- Chides Congress for presiding over anti-Sikh riots in 1984
- Rajan spoke on Saturday about the importance of tolerance
Indian Prime Minister Narendra Modi fired back at critics who say intolerance is rising under his government.
The main opposition Congress party has no right to talk about intolerance because it presided over anti-Sikh riots in 1984 that left about 3,000 people dead, Modi told a campaign rally in Bihar on Monday. Congress leaders were blamed for fomenting the violence days after former leader Indira Gandhi was assassinated by Sikh bodyguards.
“Till now tears from the eyes of victims of Sikh families have not been dried," Modi said. “You are enacting drama.”
India has seen tensions rise in recent months, with some members of Modi’s ruling Bharatiya Janata Party making inflammatory comments after a mob killed a Muslim man over rumors that he slaughtered a cow, an animal sacred in Hinduism, and ate beef. Hindus make up about 80 percent of India’s population, with Muslims accounting for 14 percent.
Concerns are growing that tension between religious groups may hijack Modi’s economic agenda. In a report last week, Moody’s Analytics said Modi must keep his members in check or risk losing domestic and global credibility.

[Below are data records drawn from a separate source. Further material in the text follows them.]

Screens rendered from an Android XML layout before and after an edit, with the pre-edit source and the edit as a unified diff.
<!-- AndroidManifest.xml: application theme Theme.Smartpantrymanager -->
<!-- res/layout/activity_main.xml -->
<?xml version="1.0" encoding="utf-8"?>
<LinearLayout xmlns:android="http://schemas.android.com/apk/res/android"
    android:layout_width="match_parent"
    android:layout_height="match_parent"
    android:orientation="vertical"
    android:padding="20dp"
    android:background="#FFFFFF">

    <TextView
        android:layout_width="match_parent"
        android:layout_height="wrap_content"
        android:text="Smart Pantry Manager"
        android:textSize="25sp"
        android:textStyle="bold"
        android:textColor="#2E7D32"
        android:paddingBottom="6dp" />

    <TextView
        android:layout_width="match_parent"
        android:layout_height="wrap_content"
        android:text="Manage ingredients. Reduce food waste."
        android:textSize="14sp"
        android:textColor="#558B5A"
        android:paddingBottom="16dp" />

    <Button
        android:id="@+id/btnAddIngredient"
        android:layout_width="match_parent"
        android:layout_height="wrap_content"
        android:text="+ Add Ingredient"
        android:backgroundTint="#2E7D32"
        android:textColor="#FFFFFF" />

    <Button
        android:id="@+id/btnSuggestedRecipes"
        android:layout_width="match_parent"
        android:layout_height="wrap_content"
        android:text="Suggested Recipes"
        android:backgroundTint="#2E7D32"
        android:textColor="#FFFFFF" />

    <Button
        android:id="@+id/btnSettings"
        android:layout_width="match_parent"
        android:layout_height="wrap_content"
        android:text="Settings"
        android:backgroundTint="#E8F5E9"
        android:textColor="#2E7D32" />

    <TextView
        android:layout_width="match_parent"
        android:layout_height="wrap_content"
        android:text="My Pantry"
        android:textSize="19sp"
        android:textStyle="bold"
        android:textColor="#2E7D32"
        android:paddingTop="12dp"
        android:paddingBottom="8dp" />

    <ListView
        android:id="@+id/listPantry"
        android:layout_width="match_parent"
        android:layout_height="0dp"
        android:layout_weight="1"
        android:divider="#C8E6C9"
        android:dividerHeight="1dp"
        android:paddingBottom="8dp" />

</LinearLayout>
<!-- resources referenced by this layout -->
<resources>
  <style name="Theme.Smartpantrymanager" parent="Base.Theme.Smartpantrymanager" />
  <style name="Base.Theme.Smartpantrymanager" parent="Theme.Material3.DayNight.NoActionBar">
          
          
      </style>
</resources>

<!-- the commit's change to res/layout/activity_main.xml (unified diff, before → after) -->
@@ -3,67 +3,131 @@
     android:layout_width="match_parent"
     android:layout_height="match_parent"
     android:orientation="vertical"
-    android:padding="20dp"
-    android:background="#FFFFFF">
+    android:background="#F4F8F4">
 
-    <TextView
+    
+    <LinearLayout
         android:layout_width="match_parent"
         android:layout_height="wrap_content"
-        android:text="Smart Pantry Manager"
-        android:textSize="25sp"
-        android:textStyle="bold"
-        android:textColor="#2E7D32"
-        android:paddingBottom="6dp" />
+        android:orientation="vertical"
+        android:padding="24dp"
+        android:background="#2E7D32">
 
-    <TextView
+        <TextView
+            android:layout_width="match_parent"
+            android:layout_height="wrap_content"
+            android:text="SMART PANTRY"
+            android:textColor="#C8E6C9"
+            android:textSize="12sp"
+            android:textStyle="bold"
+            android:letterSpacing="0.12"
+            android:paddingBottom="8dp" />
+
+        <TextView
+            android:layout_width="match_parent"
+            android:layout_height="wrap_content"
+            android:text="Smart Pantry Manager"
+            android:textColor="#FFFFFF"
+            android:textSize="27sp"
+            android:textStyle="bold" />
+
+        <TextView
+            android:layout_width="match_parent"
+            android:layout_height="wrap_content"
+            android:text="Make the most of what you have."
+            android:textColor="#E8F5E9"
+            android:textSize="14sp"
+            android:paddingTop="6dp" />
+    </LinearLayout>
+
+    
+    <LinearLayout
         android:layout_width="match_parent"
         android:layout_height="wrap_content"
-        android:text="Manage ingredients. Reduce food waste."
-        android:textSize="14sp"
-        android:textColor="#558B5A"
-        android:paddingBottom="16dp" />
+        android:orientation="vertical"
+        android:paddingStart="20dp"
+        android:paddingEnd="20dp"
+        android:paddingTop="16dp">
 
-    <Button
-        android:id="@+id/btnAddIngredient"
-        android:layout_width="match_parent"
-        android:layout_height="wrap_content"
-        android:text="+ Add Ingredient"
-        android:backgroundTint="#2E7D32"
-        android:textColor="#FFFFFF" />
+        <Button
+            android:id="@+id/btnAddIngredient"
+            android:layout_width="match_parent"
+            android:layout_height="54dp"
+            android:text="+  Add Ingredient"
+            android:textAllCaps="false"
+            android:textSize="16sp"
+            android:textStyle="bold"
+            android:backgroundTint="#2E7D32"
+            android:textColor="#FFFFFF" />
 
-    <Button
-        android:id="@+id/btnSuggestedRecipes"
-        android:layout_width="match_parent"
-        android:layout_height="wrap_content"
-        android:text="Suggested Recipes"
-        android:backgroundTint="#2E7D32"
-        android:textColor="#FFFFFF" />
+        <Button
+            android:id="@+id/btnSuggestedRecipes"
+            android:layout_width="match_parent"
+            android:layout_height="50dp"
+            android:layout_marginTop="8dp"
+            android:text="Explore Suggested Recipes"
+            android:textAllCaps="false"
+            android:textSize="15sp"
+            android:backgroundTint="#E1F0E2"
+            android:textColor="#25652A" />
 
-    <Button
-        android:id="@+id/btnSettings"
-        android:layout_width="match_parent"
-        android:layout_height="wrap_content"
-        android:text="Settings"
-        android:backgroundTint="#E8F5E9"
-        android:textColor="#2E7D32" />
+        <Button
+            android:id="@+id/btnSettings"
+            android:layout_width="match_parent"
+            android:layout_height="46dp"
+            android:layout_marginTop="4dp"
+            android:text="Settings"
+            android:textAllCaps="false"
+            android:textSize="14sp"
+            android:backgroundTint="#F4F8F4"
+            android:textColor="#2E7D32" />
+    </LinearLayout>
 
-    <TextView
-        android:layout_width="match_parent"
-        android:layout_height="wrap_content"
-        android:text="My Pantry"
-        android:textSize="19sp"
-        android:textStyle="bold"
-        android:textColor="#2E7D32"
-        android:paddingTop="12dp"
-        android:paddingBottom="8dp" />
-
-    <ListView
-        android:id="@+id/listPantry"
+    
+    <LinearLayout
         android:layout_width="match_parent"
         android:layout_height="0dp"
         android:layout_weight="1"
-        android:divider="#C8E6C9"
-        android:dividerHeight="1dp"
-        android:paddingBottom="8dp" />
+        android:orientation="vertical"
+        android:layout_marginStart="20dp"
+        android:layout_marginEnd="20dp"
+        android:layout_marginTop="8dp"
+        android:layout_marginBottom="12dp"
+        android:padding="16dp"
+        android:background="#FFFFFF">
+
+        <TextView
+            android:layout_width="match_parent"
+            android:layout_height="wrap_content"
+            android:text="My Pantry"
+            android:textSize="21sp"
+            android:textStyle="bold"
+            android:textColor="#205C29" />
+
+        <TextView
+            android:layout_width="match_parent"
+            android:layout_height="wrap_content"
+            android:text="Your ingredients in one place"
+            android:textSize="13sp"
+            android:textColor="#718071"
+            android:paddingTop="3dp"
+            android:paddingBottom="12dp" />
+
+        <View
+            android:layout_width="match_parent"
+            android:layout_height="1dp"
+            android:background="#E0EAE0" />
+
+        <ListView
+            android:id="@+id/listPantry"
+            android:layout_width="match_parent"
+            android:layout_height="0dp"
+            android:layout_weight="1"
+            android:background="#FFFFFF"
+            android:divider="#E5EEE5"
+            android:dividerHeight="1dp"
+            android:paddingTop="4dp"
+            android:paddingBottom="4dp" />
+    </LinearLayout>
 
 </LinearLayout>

Central bank Governor Raghuram Rajan weighed in on Saturday, saying in a speech that tolerance is important for faster growth. Finance Minister Arun Jaitley responded the next day, saying in a Facebook post that India “remains a highly tolerant and liberal society," and the mob murder was a “stray incident."
Congress party chief Sonia Gandhi, Indira Gandhi’s daughter-in-law, plans to lead supporters to petition India’s president on Monday to take action against rising intolerance. Dozens of writers, scientists and artists recently returned national awards to protest a climate of intolerance epitomized by the killing of scholars who had been criticized by Hindu groups.
Election results in Bihar will be tallied on Nov. 8. A victory could help Modi further his goal of controlling India’s upper house of the national parliament and passing stalled economic proposals.